Everyone has one of those days where you wake up after a long restful night of slumber and believe that you will finally be well-rested today. You forfeit their spot on the line at Starbuck's and feel prepared for the day. And then you walk into office or classroom and, after a couple of hours, despite the long repose, you feel exhausted. Is it boredom? Maybe, but scientists also say that it may just be the amount of carbon dioxide in the room that is causing fatigue and other health problems.
Outside, typical carbon dioxide concentrations are about 380 parts per million. But, in office spaces, that number can rise to 1,000 parts per million. In classrooms, the number can be as high as a whopping 3,000 parts per million. For comparison, federal guidelines state that carbon dioxide exposure cannot be over 5,000 parts per million for eight hours in an occupational setting.
The reason that the number is so high in these settings is because there are a large number of people exhaling in a confined space. The problem is, according to a paper by the Environmental Health Perspectives, that sustained exposure can have an effect beyond just your energy level. It can also affect your ability to make smart decisions and to think strategically.

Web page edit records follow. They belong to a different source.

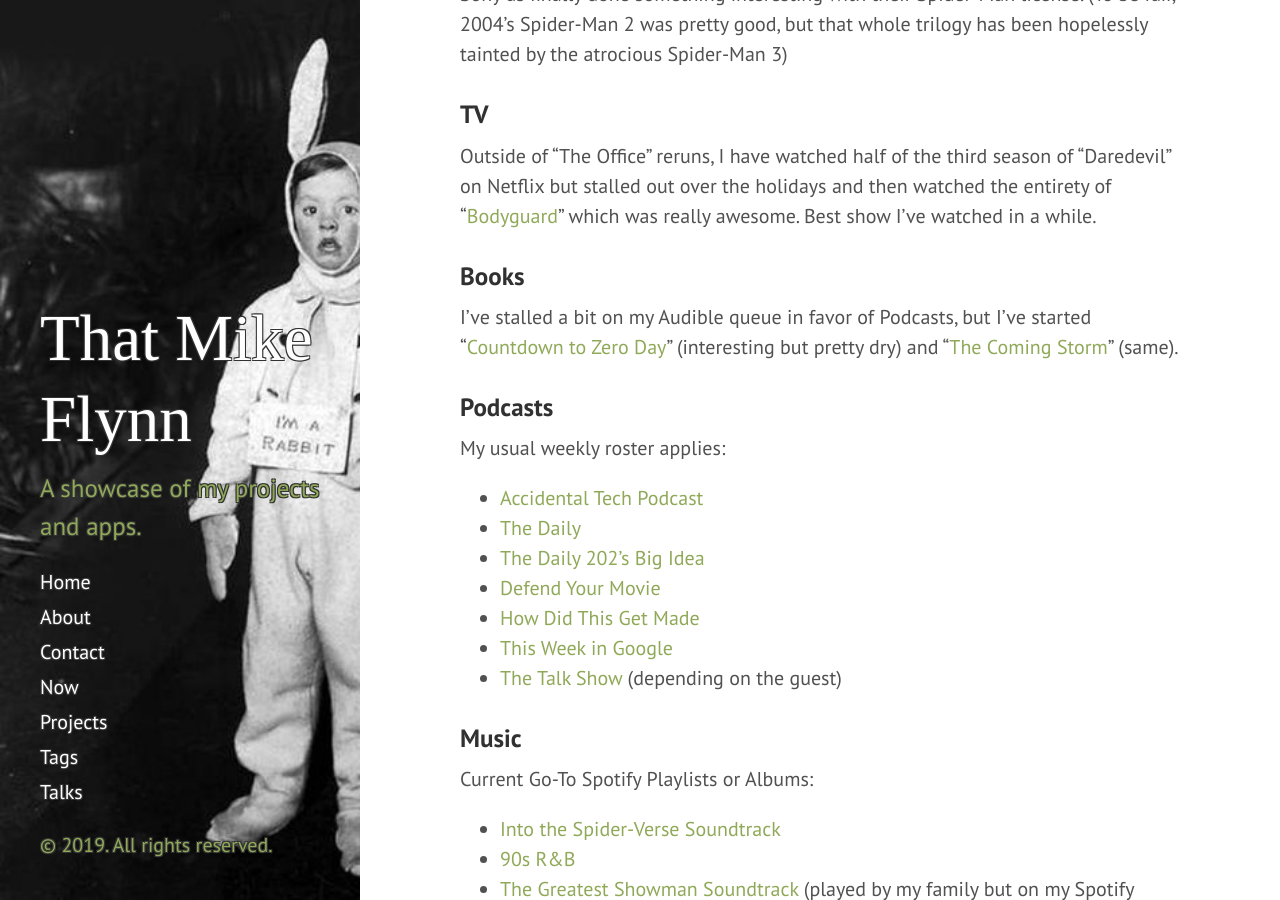
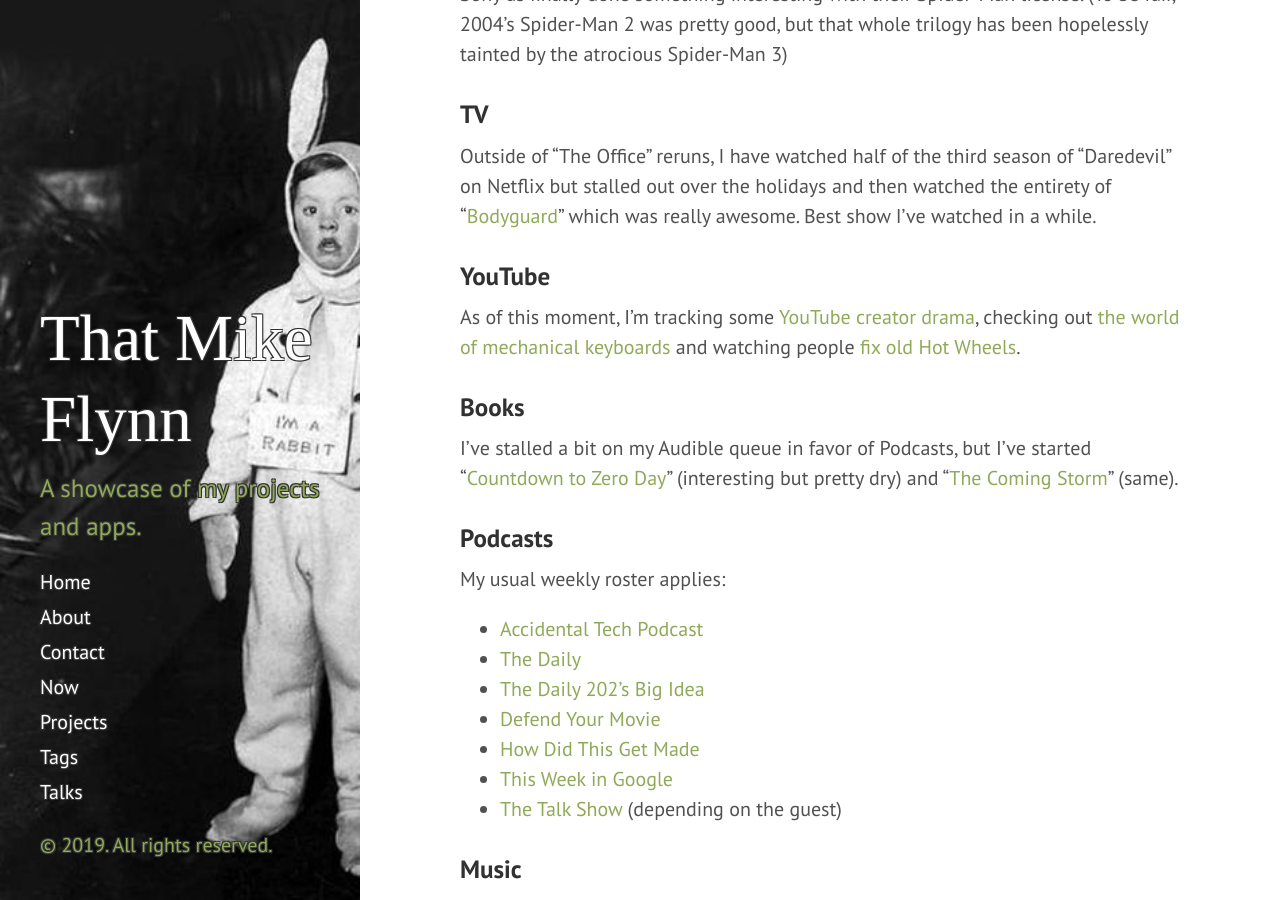
Before and after one commit to mikeflynn/thatmikeflynn.com-archive, a Jekyll site: the page built from _posts/2019-01-05-current-media-die.md, in a window 1280 px wide and 900 px high, scrolled down 982 px. Built offline with Jekyll 4.4.1, drawn with Linux system fonts in a browser that asks for light colours; nearby versions of some CDN libraries; some web fonts are replaced.

Commit message:
Updated media diet post.

```diff
--- a/_posts/2019-01-05-current-media-die.md
+++ b/_posts/2019-01-05-current-media-die.md
@@ -21,6 +21,10 @@ I'm slow on movie intake these days, but we did take the whole family to ["Spide
 
 Outside of "The Office" reruns, I have watched half of the third season of "Daredevil" on Netflix but stalled out over the holidays and then watched the entirety of "[Bodyguard](https://www.youtube.com/watch?v=tLfLU6-9lxY)" which was really awesome. Best show I've watched in a while.
 
+### YouTube
+
+As of this moment, I'm tracking some [YouTube creator drama](https://www.youtube.com/watch?v=jw7LD2-gg14), checking out [the world of mechanical keyboards](https://www.youtube.com/watch?v=MLv6OjBRuR0) and watching people [fix old Hot Wheels](https://www.youtube.com/watch?v=zFTBpAp4FwY).
+
 ### Books
 
 I've stalled a bit on my Audible queue in favor of Podcasts, but I've started "[Countdown to Zero Day](https://www.amazon.com/Countdown-Zero-Day-Stuxnet-Digital/dp/0770436196)" (interesting but pretty dry) and "[The Coming Storm](https://www.goodreads.com/book/show/41016100-the-coming-storm)" (same).
```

Researchers from the State University of New York and the Lawrence Berkeley National Laboratory examined how different levels of carbon dioxide affected people. They took 22 adults, mostly college students, and divided them into six groups. The groups were placed in rooms for two and a half hours that had different carbon dioxide concentrations: 600 parts per million, 1,000 parts per million, and 2,500 parts per million. In each concentration, participants completed a computer test that examined their decision-making skills.
Compared to their ability in the 600 parts per million environment, participants' ability to complete the test declined in six of nine areas examined. Their ability declined further when they were in an environment with 2,500 parts per million of carbon dioxide. Specifically, participants' scores for initiative and basic strategy plummeted.

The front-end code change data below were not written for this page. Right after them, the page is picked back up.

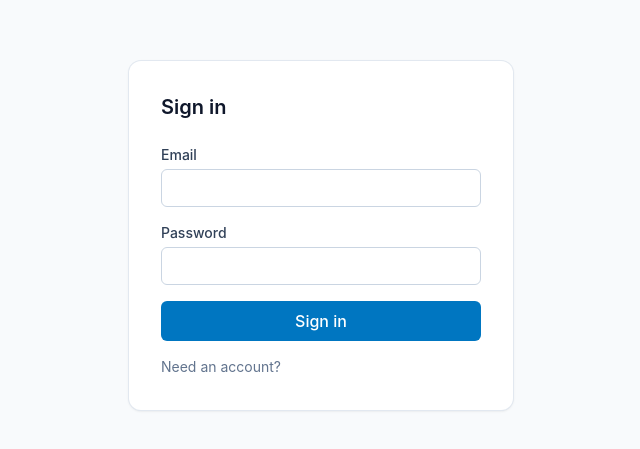
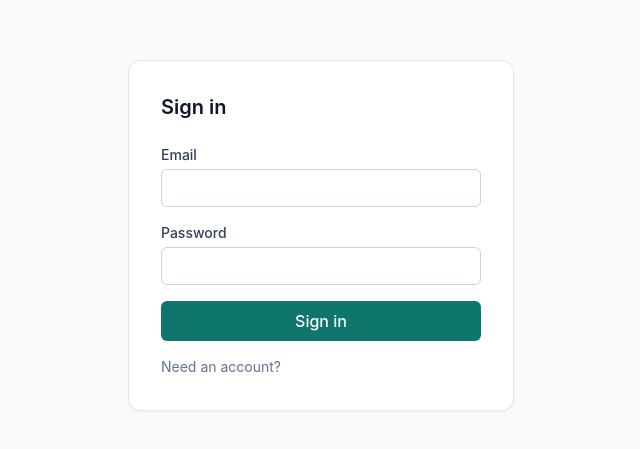
Before and after one commit to Josh1185/SeniorProject, a React (Vite) app in the folder client/: page /login in a window 1280 px wide. Shown: the part 165-614 px from the top of the page, without its empty margins (319-959 px from the left). Built offline with nearby package versions, Linux system fonts and the light colour scheme; no server answers.

Commit message:
feat: select app colors

```diff
--- a/client/src/index.css
+++ b/client/src/index.css
@@ -1,8 +1,11 @@
 @import 'tailwindcss';
 
 @theme {
-  --color-brand-500: oklch(0.62 0.16 240);
-  --color-brand-600: oklch(0.54 0.16 240);
+  --color-brand-50:  oklch(0.984 0.014 180.7); /* #F0FDFA */
+  --color-brand-100: oklch(0.953 0.050 180.8); /* #CCFBF1 */
+  --color-brand-500: oklch(0.704 0.123 182.5); /* #14B8A6 */
+  --color-brand-600: oklch(0.511 0.086 186.4); /* #0F766E */
+  --color-brand-700: oklch(0.437 0.071 188.2); /* #115E59 */
 }
 
 html,
```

The researchers say that, if other studies are able to confirm their findings, office buildings and schools should make efforts to improve ventilation systems.
But of course you knew that already. It's just that the carbon dioxide was hampering your ability to realize.